Under the ICC car routing rules in effect at the time, cars owned by operating companies were supposed to be routed back to their owning road as soon as possible or the host road would have to pay demurrage(car storage and handling) charges. This was the cause a shortage of available cars and not an actual shortage of boxcars numerically. As empty cars were required to be routed back to their home railroad instead of being loaded and routed to another destination.

RailBox cars are all boxcars and are painted yellow with black doors. RailBox cars had a bold graphic side logo, which was a stylized X made of red and blue intertwined arrows to symbolize free flow. During the 1970s many railroads had old fleets of railcars. Due to the poor financial state of many railroads these cars were dirty and grimy. Railbox cars stood out with their bright yellow paint and large logos. The company's car reporting marks, as noted above, ended in the letter "X". Under FRA designation reporting marks ending in "X" are assigned to private owner cars.

As of 2015, many RailBox cars are still in service. The rise of intermodal containerized freight (which began in the late 1980s and early 1990s) has reduced the demand for full carload boxcar service. Also deregulation in the 1980s eliminated the legacy car routing rules, reaching its peak with the elimination of the Interstate Commerce Commission in 1995.

RailBox (and the similar Railgon Company) are currently subsidiaries of TTX Company.

From Wikipedia
Brand/Importer Information:
MDC Roundhouse was founded in California in 1938 and relocated in 1993 to Carson City, Nevada due to statewide restrictions on painting. MDC Roundhouse was a producer of both RTR (Ready-to-Run) and kit versions of N Scale rolling stock as well as RTR locomotives. They entered the N scale market in 1979 with a Thrall Hi-Side Gondola and a Hi-Cube Single Door Box Car. MDC Roundhouse was purchased by Horizon Hobbies in June of 2004, when its owner since 1938 C. H. Menteer retired, and merged into their Athearn line.

Unlike many of their contemporaries which contracted with European firms to produce their products, MDC made their own toolings. They made several popular body styles and produced them for road names that many other vendors (even Micro-Trains) wouldn't touch. This made them popular with modelers. Also, their un-assembled "kits" permitted a lower price point so they were popular with "runners" as well as "modelers".

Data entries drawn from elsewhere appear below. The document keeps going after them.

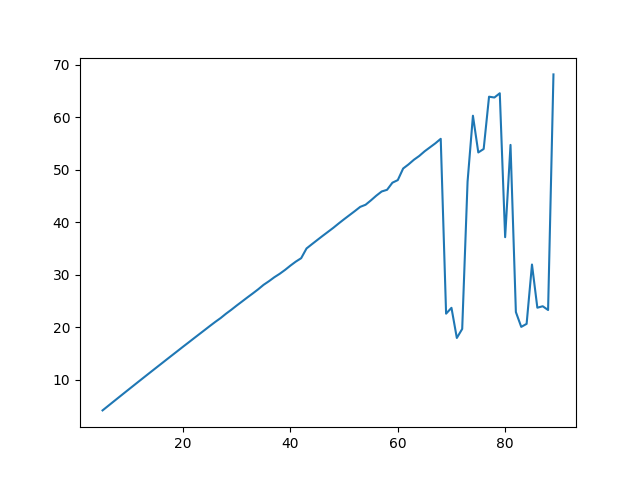
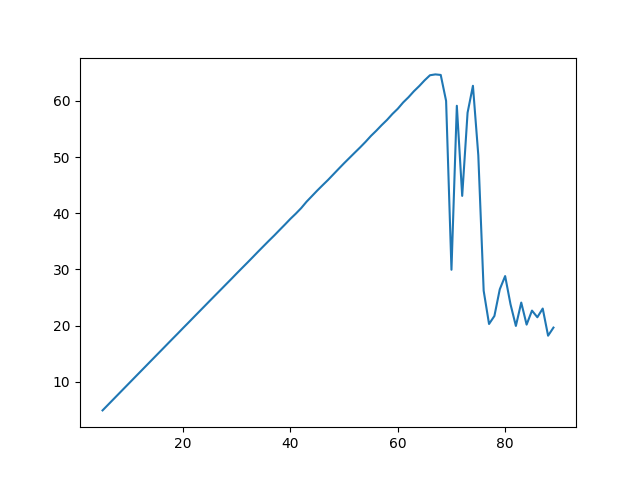
Test camera continue

diff --git a/ironcar_light.py b/ironcar_light.py
@@ -96,18 +96,13 @@ class Ironcar():
 
 
         cam.resolution = CAM_RESOLUTION
-        #cam_output = PiRGBArray(cam, size=CAM_RESOLUTION)
-        #stream = cam.capture_continuous(cam_output, format="rgb", use_video_port=True)
+        cam_output = PiRGBArray(cam, size=CAM_RESOLUTION)
+        stream = cam.capture_continuous(cam_output, format="rgb", use_video_port=True)
 
-
-        #for f in stream:
-        while True:
-            output = np.empty((160, 208, 3), dtype=np.uint8)
-            cam.capture(output, 'rgb', use_video_port=True)
-
+        for f in stream:
             if self.verbose and self.count == 1:
                 print(cam.exposure_speed)
-            img_arr = output[:146, :200, :]
+            img_arr = f.array
             
             #if self.count == 8:
             #    import sys
@@ -116,7 +111,7 @@ class Ironcar():
             #    img.show()
             #    sys.exit(0)
 
-            #cam_output.truncate(0)
+            cam_output.truncate(0)
             prediction = 0
             # Predict the direction only when needed
             if self.started:

diff --git a/cam_conti_test.py b/cam_conti_test.py
@@ -1,0 +1,32 @@
+import numpy as np
+from picamera import PiCamera
+import time
+import matplotlib.pyplot as plt
+from picamera.array import PiRGBArray
+
+CAM_RESOLUTION = (200, 146)
+loop = 10
+true_fps = []
+camera = PiCamera()
+start = 5
+end = 90
+
+cam_output = PiRGBArray(camera, size=CAM_RESOLUTION)
+stream = camera.capture_continuous(cam_output, format="rgb", use_video_port=True)
+
+for fps in range(start, end):
+    print(fps)
+    camera.framerate = fps
+    camera.resolution = CAM_RESOLUTION
+    save_time = time.time()
+    count = 0
+    for f in stream:
+        img_arr = f.array
+        cam_output.truncate(0)
+        count += 1
+        if count == loop:
+            break
+    true_fps.append(loop/(time.time()-save_time))
+
+plt.plot(range(start, end), true_fps)
+plt.savefig('testcamcontinu.png')
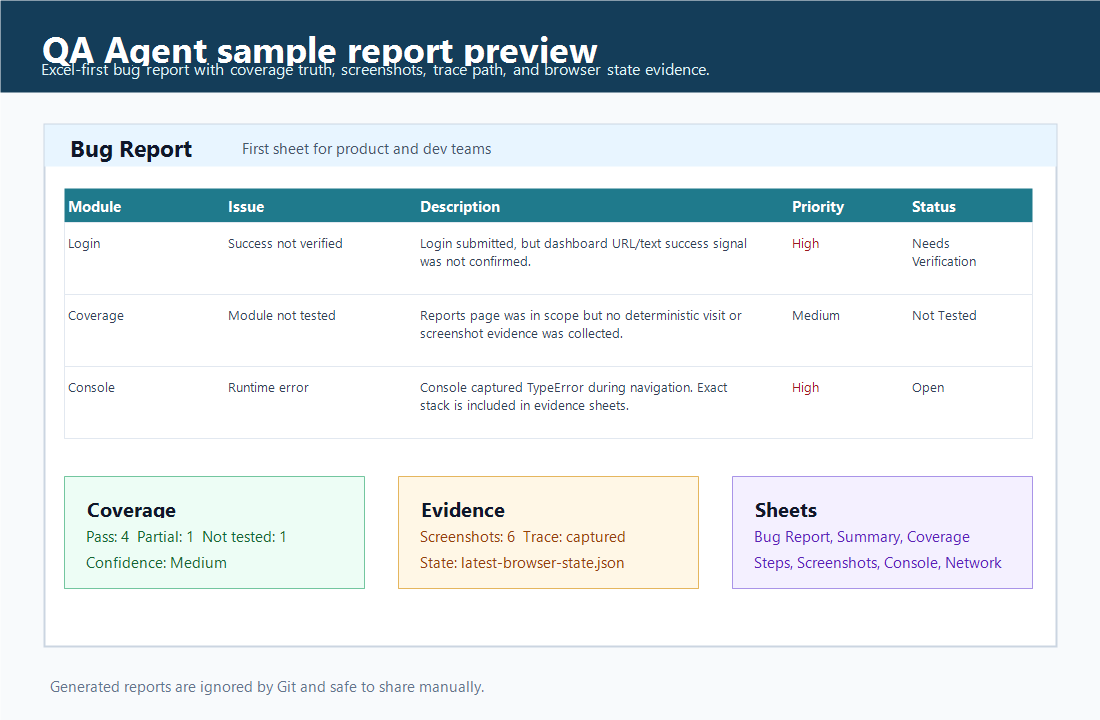
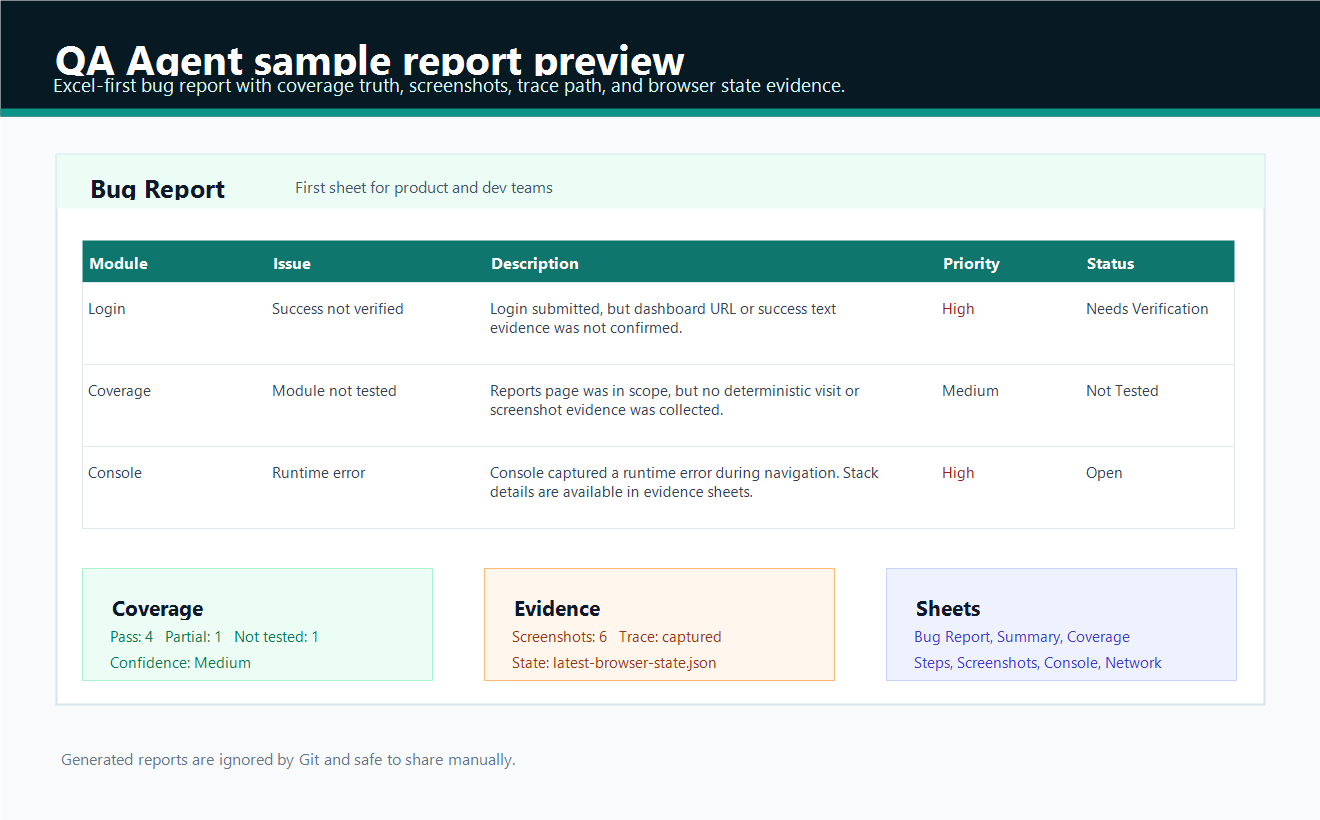
Polish README visuals and fix text layout

diff --git a/README.md b/README.md
@@ -18,7 +18,7 @@
 
 ## Demo
 
-![QA Agent demo](docs/assets/qa-agent-demo.gif)
+![QA Agent demo](docs/assets/qa-agent-demo.svg)
 
 ## Why Star This Repo
 
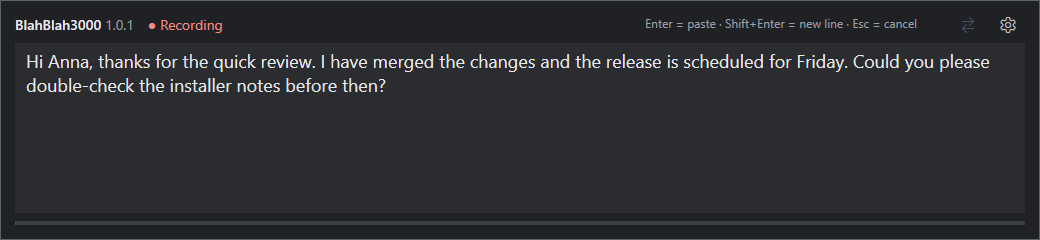
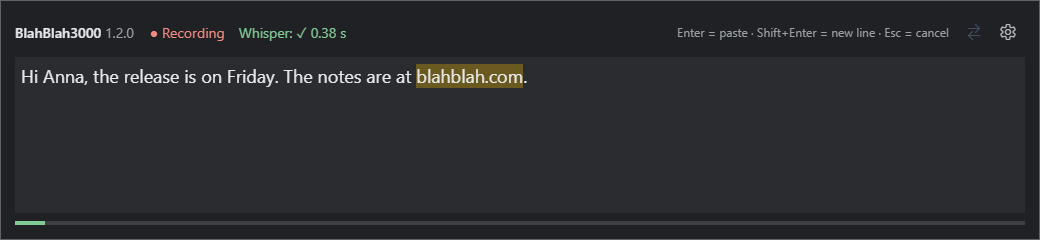
Refresh the README screenshot for 1.2.0
The screenshot is rendered from the same mockup as the promo video
(npm run screenshot in promo), so it shows the current version. The
settings sentence of the README now mentions push to talk and the AI
text correction.

diff --git a/promo/src/Compositions.tsx b/promo/src/Compositions.tsx
@@ -3,6 +3,7 @@ import { Audio, Sequence, staticFile } from "remotion";
 import { AI_DURATION, AiScene } from "./AiScene";
 import { LATCH_DURATION, LatchScene, PTT_DURATION, PttScene } from "./ChatScene";
 import { Classic } from "./Classic";
+import { DictationWindow } from "./DictationWindow";
 import { Montage, MONTAGE_DURATION } from "./Montage";
 import { MUSIC } from "./music";
 import { NARRATION, startOf } from "./narration";
@@ -81,3 +82,6 @@ export const PromoLong: React.FC = () => (
     <Audio src={staticFile(MUSIC.file)} volume={MUSIC.volume} />
   </>
 );
+
+// The dictation window alone, 1:1, for the screenshot in the README (render the frame 528: both sentences are there and the replacement is done).
+export const Screenshot: React.FC = () => <DictationWindow speaking={false} level={0.03} />;

diff --git a/promo/src/Root.tsx b/promo/src/Root.tsx
@@ -1,10 +1,11 @@
 import React from "react";
 import { Composition } from "remotion";
-import { LONG_DURATION, PromoLong } from "./Compositions";
+import { LONG_DURATION, PromoLong, Screenshot } from "./Compositions";
 import { FPS } from "./timeline";
 
 export const Root: React.FC = () => (
   <>
+    <Composition id="Screenshot" component={Screenshot} durationInFrames={600} fps={FPS} width={1040} height={240} />
     <Composition id="PromoLong" component={PromoLong} durationInFrames={Math.round(LONG_DURATION * FPS)} fps={FPS} width={1920} height={1080} />
   </>
 );

diff --git a/README.md b/README.md
@@ -103,7 +103,7 @@ consent, and the download can be cancelled at any time. You can also place the f
 | Esc | Cancel |
 
 Settings (tray menu → Settings, or the gear icon in the dictation window) cover the interface and transcription language,
-the shortcut, autostart, the REST API, the microphone and its sensitivity, the Whisper hint and the replacements.
+the shortcut and push to talk, autostart, the AI text correction, the REST API, the microphone and its sensitivity, the Whisper hint and the replacements.
 
 ## REST API
 
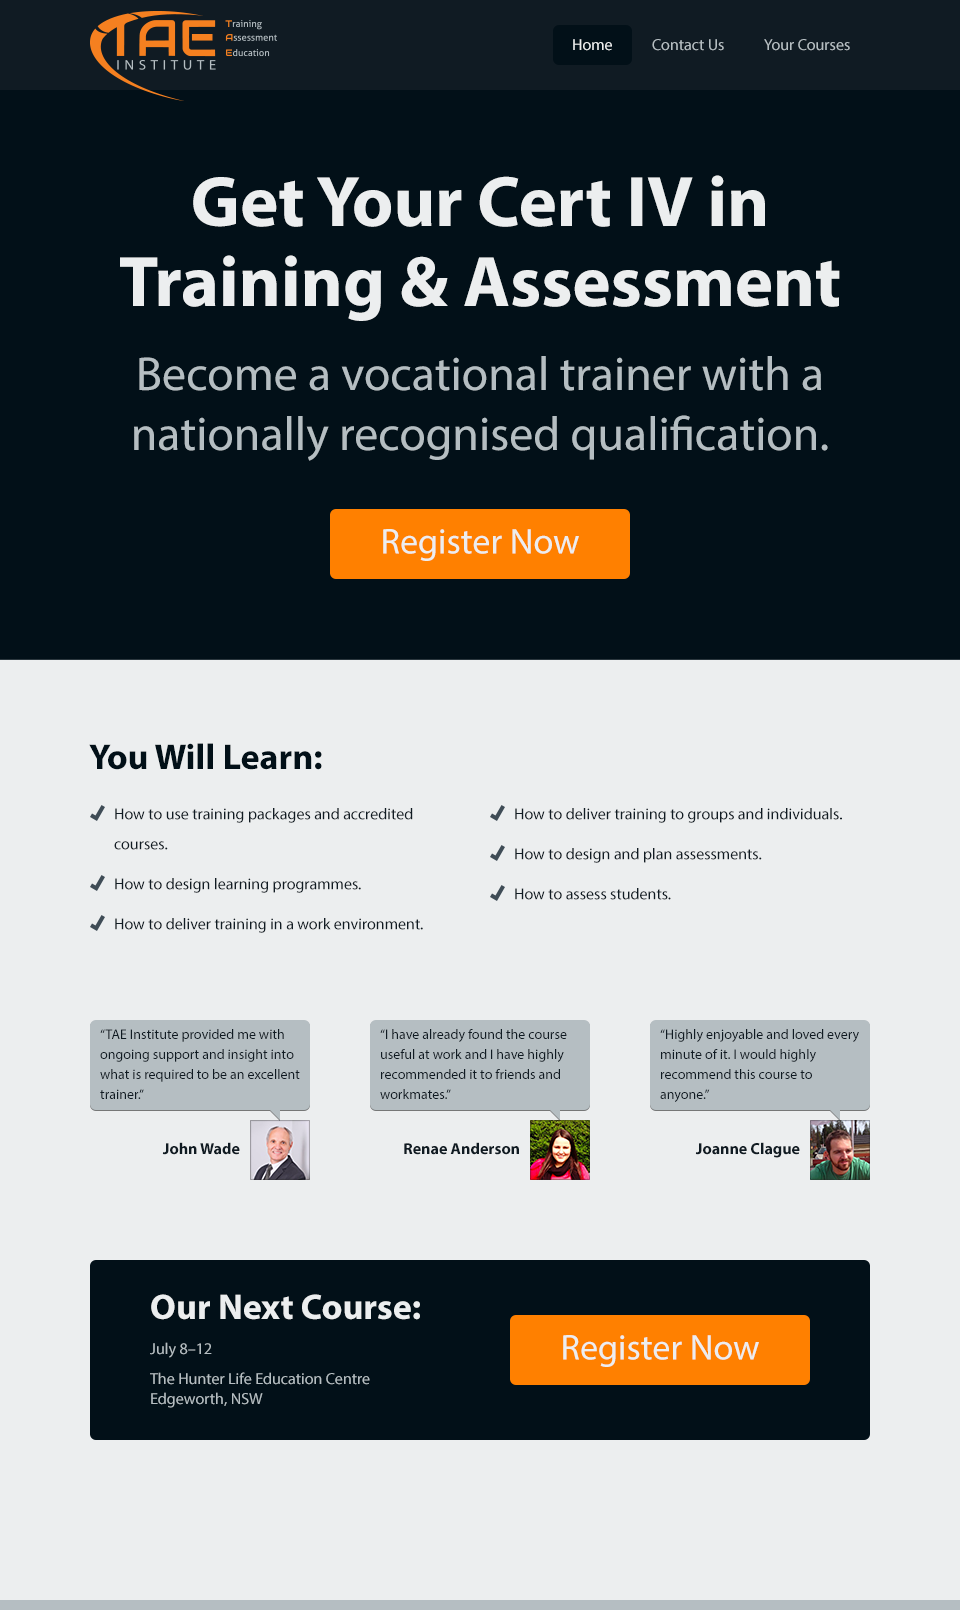
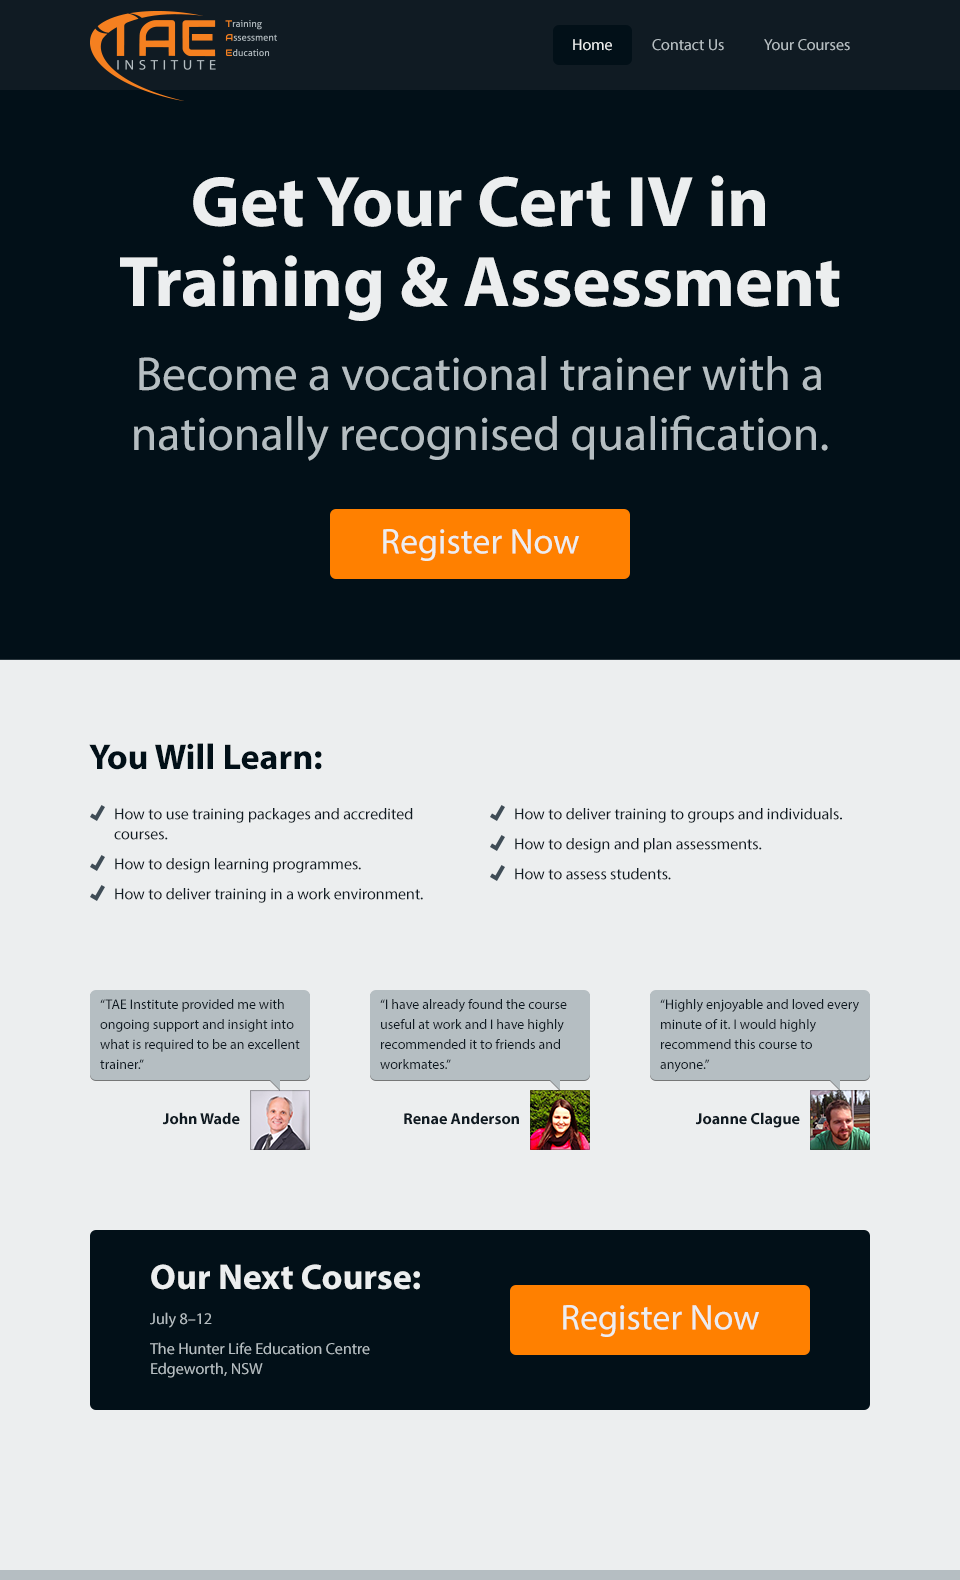
Neatened up typography.

diff --git a/v2/index.html b/v2/index.html
@@ -11,4 +11,4 @@ img {
     margin: 0 auto;
 }
 </style>
-<img src="content.png" width="960" height="1610" alt="" />
+<img src="content.png" width="960" height="1580" alt="" />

Of particular interest was the attention given to modern 50 foot steel boxcars. They made some attempt to accurately mold the differences into distinct models to represent each of the major prototype manufacturers products. They have distinct toolings not only for the different products from FMC, BFF and PS, but also multiple models for each of these manufacturers including "standard" vs "Youngstown" doors and "waffle" vs. "rib" sides. In total they produced 13 different versions of the 50 foot steel boxcar.
Item created by: acsxfan1 on 2022-02-20 09:58:43. Last edited by acsxfan1 on 2022-02-21 06:04:45

If you see errors or missing data in this entry, please feel free to log in and edit it. Anyone with a Gmail account can log in instantly.